╔══
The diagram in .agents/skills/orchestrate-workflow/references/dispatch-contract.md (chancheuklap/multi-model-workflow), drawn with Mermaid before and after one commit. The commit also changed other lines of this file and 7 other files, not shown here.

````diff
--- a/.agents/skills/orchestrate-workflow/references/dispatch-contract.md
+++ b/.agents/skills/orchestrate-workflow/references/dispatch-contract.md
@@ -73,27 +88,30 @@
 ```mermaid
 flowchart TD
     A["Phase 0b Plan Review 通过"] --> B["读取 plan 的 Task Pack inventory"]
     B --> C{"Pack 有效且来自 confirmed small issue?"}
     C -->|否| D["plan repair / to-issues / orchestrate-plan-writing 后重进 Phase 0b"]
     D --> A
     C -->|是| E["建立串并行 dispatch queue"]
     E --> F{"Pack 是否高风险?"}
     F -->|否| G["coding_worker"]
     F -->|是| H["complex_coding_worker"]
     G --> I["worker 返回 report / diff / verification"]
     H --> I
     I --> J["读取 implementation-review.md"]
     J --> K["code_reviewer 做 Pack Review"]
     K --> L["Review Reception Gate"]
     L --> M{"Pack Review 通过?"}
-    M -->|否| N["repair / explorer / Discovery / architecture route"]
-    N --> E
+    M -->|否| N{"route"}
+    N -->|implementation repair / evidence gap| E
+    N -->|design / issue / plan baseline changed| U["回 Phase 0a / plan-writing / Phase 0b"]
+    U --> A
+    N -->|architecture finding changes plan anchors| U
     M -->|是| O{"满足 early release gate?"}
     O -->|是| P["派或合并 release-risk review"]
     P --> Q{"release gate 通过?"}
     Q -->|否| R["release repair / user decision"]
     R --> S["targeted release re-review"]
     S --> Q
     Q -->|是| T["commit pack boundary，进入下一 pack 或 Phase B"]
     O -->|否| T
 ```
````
╚══
### [Assignment]
When a line in the records above contains the word "commit", copy it.

### [Solution to this task]
The diagram in .agents/skills/orchestrate-workflow/references/dispatch-contract.md (chancheuklap/multi-model-workflow), drawn with Mermaid before and after one commit. The commit also changed other lines of this file and 7 other files, not shown here.
     Q -->|是| T["commit pack boundary，进入下一 pack 或 Phase B"]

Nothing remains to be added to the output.